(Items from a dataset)
=== Begin Enclosure ===

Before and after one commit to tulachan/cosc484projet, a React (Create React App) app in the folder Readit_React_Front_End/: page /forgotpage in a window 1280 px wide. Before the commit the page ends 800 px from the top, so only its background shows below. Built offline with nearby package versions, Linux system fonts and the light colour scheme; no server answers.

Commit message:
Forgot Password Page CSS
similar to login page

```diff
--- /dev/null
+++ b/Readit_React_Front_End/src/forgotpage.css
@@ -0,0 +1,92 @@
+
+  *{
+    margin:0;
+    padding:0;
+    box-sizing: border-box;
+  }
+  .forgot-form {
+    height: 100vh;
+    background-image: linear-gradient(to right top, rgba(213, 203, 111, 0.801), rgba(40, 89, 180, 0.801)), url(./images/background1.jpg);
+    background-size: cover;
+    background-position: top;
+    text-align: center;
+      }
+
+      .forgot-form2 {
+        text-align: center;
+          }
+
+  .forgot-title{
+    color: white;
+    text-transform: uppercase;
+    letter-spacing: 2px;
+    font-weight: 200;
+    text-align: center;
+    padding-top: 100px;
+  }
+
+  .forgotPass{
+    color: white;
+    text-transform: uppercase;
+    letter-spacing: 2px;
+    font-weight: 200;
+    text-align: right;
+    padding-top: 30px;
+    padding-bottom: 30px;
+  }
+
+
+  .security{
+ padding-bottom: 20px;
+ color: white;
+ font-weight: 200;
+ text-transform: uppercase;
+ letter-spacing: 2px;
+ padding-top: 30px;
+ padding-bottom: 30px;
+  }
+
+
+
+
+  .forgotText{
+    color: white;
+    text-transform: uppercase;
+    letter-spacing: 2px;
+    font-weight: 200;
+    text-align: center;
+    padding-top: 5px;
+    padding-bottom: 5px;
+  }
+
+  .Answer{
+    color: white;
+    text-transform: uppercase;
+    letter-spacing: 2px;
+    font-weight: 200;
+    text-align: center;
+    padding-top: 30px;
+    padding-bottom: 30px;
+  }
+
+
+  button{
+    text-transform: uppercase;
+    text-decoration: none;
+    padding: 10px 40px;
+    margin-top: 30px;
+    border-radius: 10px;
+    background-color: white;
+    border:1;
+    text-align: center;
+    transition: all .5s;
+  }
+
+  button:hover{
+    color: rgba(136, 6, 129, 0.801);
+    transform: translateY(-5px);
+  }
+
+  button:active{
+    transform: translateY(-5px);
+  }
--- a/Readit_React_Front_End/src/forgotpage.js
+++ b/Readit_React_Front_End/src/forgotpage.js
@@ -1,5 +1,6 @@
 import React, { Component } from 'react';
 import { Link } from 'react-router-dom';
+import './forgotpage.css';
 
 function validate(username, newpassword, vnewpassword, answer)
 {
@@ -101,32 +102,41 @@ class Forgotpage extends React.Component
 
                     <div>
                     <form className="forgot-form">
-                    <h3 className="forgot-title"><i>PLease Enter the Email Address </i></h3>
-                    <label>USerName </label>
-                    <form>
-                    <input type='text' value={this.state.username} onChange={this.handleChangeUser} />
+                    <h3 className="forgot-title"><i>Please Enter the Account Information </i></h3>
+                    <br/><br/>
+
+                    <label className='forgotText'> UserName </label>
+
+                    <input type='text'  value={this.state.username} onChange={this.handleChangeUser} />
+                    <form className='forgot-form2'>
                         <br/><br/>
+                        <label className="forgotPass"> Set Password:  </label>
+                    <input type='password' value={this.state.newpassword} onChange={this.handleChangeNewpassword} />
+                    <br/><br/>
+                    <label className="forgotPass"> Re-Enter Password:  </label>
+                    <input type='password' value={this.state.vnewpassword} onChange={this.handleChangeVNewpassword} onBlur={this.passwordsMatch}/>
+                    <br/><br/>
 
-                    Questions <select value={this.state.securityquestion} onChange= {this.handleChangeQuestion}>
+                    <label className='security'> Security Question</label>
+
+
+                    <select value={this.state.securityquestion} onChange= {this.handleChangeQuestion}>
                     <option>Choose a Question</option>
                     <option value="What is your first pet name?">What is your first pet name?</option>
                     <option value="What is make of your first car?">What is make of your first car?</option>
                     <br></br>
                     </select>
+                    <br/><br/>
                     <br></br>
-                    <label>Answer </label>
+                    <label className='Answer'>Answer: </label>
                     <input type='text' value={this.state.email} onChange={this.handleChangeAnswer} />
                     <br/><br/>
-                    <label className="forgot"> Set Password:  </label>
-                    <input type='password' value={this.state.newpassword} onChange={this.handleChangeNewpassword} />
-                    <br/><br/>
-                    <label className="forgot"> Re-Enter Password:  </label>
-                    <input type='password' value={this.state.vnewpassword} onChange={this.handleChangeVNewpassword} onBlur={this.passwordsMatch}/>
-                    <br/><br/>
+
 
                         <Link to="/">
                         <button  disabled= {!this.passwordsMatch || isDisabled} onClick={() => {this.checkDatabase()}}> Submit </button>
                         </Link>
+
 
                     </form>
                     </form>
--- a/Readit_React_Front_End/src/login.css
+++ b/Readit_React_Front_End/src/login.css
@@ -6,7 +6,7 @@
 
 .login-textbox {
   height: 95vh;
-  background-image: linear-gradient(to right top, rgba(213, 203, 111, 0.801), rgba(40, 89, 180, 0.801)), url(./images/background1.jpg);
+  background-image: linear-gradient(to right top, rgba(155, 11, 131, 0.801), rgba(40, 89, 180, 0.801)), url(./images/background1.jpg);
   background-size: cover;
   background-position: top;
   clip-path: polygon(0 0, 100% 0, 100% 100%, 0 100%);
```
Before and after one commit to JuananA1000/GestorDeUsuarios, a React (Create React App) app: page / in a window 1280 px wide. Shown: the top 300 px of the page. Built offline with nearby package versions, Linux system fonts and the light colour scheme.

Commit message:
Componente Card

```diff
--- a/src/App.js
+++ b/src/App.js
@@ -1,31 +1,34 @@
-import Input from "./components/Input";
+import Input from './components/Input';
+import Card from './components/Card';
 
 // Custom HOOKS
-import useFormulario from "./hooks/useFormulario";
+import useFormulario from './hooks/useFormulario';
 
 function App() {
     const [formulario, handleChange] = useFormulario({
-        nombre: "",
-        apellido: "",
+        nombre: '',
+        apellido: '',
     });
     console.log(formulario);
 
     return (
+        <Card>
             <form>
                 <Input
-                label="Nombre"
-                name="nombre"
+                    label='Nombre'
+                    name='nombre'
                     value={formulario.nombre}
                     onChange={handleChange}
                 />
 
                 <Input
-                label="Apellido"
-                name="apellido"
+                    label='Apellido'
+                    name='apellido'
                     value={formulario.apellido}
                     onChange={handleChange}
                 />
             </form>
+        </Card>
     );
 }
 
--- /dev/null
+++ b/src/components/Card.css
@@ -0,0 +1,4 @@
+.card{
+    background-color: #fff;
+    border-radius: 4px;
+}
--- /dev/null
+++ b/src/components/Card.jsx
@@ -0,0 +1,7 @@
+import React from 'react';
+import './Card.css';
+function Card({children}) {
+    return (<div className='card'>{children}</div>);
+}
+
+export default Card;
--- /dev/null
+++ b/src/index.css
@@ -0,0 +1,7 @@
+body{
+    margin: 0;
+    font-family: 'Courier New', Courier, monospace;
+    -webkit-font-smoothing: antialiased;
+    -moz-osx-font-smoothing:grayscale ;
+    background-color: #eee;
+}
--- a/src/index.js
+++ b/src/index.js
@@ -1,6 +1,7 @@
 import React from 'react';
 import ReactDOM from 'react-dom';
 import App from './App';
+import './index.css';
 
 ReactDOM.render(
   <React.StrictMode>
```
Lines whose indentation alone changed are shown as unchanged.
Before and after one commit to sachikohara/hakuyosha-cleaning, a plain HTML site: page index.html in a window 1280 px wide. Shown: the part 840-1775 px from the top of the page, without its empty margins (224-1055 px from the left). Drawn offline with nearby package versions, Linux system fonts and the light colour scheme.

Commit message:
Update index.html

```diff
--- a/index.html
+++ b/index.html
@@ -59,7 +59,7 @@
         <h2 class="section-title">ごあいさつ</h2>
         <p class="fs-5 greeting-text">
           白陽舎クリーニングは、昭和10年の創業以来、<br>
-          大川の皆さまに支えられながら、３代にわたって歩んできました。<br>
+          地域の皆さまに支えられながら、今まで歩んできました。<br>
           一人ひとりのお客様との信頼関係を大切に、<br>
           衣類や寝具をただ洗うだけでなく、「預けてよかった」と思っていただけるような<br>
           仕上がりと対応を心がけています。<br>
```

=== End Enclosure ===

◆ Aim of the task ◆
Whenever the word "components" shows up in a line above, copy that line.

◆ Solution for this task ◆
-import Input from "./components/Input";
+import Input from './components/Input';
+import Card from './components/Card';
+++ b/src/components/Card.css
+++ b/src/components/Card.jsx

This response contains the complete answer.